Make language come alive and have value, make language worth learning
Dr John Hind, principal at Dame Allan’s Schools, looks at the importance of offering innovative opportunities to make languages worth learning.
Following reports on the drop in entries to GCSE modern foreign languages, Dr John Hind details his schools' initiatives to help combat this decline.
The Dame Allan’s perspective is, perhaps, quite an unusual one for the independent sector in that we do not make the study of a modern foreign language compulsory at GCSE. However, take up is strong – around 80% of our pupils typically choose to continue their studies in French, Spanish or German and each language has a significant take up at A-level.
Perhaps part of the reason for this lies in the opportunities we offer to make use of the languages learned. Friday 30 November saw the opening of the Relais de La Mémoire Conference in our schools. For the fourth time since we joined Relais in 2004 we hosted students from schools in France, Austria, Germany and Poland. Founded as the youth wing of Mémoire des Déportés et Résistants d’Europe, Relais exists to prevent the horrors of past wars being revisited in Europe; its motto ‘La Mémoire construit l’Avenir’ encapsulating its purpose. This year the conference has focused on women and war with keynote speakers Yvonne Ridley and Professor Martin Pugh and ‘tables rondes’ discussions led by guests focusing on topics including the work of Médecins Sans Frontières, the life of Anne Frank and first hand experiences of the Rwandan genocide. Traditionally too, the conference explores creative and artistic responses to the main themes, with groups producing dance, music, dramatic, artistic and poetic responses to the stimulus material to which they have been exposed.
In each of these circumstances, young people are required to converse in different languages – French being predominant – about real life issues. Rather than learning by rote in a classroom, (and the demise of the ‘old GCSE’ is much to be applauded in that regard), students have the opportunity to discuss things that matter to them and to explore the limits of their language skills in doing do. It can be taxing – dusting off my school French and German for the opening assembly was difficult enough, just a sentence in Polish was an even greater challenge – but it is that experience of using language that brings it alive and gives it a purpose.
And, of course, this year’s conference has a special significance.
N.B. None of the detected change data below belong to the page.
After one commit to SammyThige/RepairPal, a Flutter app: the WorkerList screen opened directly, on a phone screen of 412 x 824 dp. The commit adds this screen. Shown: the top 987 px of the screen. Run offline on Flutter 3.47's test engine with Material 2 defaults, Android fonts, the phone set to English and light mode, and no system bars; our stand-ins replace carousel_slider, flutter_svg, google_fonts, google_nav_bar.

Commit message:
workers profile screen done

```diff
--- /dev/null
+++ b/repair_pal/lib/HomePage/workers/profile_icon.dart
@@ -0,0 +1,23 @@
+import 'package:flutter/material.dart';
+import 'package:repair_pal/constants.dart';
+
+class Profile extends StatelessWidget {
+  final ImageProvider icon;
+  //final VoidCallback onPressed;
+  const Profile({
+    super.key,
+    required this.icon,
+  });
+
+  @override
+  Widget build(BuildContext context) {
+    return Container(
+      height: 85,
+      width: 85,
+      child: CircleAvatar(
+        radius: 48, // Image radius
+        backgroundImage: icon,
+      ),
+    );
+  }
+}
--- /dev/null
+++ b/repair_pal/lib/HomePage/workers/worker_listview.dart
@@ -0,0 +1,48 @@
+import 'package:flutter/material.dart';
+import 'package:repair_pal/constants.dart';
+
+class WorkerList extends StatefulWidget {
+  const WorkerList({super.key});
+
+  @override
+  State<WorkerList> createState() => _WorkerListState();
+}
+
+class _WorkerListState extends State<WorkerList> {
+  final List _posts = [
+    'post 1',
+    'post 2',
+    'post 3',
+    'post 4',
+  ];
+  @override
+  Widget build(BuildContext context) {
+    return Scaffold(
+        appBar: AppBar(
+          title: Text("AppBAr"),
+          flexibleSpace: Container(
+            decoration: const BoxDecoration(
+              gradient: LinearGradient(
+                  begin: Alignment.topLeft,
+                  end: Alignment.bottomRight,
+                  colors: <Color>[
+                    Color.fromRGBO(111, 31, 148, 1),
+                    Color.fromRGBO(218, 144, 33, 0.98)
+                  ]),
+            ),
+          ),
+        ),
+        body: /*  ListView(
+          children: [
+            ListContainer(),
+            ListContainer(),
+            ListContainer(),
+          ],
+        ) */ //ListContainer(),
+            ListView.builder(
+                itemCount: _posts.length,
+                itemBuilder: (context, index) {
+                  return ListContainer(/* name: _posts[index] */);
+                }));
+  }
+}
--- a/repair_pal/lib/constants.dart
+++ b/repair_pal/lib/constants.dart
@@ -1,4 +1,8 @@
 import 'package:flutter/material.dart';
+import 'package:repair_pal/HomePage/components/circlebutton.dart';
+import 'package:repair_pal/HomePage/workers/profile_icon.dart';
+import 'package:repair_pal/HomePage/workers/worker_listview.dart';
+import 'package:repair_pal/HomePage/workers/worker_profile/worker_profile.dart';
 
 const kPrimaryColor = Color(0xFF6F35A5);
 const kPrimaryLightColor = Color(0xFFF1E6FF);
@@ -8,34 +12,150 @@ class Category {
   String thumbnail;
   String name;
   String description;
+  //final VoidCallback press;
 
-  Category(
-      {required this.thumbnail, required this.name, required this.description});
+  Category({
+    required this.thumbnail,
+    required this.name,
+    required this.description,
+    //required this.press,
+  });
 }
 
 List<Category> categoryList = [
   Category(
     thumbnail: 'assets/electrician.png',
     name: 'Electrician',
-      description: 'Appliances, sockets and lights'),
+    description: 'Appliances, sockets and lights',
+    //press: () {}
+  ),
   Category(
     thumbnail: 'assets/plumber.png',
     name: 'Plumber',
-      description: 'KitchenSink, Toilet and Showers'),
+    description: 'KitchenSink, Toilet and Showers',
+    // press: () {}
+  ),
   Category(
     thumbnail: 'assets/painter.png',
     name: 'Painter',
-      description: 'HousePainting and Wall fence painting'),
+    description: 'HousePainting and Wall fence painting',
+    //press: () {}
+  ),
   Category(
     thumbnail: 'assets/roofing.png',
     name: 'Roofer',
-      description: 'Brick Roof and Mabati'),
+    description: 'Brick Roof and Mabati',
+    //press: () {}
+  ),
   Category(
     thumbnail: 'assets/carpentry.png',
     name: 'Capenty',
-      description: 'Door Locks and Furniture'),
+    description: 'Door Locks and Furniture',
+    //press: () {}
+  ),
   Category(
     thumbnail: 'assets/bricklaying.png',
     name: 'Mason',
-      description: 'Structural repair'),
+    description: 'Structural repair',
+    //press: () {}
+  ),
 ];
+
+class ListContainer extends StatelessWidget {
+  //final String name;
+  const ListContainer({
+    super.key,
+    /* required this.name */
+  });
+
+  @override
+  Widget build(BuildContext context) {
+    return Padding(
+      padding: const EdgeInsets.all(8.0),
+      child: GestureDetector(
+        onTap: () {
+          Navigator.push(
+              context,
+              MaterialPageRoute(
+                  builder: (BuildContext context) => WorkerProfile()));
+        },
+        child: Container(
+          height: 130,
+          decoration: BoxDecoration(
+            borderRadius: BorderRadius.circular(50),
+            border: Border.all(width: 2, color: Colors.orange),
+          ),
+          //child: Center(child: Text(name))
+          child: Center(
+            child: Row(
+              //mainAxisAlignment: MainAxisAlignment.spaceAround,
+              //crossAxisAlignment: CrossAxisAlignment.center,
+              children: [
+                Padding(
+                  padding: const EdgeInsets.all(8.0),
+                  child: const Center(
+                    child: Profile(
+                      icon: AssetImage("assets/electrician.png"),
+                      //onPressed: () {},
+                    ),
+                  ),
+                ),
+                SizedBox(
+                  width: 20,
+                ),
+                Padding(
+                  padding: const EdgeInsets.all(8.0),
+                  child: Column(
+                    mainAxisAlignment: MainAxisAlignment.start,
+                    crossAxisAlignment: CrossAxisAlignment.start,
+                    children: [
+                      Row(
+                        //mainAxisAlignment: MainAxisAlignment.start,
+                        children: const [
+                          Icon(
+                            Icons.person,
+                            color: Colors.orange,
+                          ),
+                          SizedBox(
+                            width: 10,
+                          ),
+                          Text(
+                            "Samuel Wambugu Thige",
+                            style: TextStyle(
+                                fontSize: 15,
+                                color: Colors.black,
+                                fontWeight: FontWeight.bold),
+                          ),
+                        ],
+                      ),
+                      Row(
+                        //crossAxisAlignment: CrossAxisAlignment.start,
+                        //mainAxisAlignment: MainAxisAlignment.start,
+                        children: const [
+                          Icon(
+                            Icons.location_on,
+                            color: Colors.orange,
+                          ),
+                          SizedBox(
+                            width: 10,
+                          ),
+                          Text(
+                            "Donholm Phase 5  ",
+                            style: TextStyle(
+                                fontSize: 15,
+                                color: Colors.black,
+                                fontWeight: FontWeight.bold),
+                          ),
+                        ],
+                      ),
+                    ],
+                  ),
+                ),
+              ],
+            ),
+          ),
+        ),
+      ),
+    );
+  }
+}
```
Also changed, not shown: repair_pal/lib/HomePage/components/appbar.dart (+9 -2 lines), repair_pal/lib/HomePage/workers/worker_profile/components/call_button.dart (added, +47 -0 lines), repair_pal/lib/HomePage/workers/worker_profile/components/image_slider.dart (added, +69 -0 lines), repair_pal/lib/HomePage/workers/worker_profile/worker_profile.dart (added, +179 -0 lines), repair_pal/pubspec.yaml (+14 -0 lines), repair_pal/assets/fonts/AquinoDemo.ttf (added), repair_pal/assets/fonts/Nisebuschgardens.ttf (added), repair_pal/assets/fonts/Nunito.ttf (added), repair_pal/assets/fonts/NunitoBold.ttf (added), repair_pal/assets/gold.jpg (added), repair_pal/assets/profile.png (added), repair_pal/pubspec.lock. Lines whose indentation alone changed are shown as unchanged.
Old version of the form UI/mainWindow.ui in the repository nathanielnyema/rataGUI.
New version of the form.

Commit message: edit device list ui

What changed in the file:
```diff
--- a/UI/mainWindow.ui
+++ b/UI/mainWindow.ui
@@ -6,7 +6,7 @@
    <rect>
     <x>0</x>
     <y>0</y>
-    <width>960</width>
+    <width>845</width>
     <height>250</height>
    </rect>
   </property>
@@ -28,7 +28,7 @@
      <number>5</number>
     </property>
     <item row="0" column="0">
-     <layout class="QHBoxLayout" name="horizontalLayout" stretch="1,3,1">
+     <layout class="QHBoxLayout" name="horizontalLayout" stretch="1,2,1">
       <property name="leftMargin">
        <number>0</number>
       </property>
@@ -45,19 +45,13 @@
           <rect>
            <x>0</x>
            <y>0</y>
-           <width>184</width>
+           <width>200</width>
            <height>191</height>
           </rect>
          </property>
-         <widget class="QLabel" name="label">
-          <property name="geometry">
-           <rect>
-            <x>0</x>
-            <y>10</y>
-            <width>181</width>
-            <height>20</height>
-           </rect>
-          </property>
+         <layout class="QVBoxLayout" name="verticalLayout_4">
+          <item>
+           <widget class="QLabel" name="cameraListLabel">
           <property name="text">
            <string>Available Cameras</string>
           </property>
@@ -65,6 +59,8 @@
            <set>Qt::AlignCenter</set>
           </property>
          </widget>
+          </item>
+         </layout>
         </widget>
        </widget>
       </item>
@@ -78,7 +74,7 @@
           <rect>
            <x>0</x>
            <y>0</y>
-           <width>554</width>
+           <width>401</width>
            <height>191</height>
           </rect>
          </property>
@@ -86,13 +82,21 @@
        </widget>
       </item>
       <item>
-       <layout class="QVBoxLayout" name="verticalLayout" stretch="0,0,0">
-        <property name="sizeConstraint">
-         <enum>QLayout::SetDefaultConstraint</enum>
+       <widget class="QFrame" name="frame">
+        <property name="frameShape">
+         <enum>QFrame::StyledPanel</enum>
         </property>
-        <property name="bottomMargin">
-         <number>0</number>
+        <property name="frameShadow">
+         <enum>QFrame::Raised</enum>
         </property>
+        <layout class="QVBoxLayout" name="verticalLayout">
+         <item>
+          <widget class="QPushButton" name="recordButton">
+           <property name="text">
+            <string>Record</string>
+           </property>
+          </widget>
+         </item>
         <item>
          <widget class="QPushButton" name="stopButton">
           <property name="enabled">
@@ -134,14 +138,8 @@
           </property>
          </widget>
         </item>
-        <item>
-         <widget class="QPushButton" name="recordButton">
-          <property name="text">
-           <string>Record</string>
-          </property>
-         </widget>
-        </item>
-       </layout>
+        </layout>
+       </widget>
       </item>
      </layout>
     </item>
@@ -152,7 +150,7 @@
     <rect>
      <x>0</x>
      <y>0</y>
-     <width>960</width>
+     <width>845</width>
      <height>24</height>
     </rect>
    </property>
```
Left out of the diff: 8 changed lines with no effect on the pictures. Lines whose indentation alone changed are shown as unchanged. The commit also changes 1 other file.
With our relationship with Europe at the top of the news agenda, it is vital that the tradition of studying other cultures through their languages continues. Now of all times we must strive to prevent our culture becoming a wall between ourselves and those who share different cultures and backgrounds. Indeed, it is by learning about those cultures that we enrich ourselves and also promote friendship and cooperation with others. It is that commitment to working collaboratively to ensure the horrors of the past are never repeated in Europe that underscores the very existence of Relais de la Mémoire, and which teaches us that what unites us – our common humanity and respect for our fellow men and women – is much stronger than any language, race or cultural issues which might divide us. The founders of the Déportés et Résistants d’Europe were great men and women like Stephan Hessel; listening to them speak their language and engaging with others in discussing their words makes the language come alive and have value: it makes languages worth learning.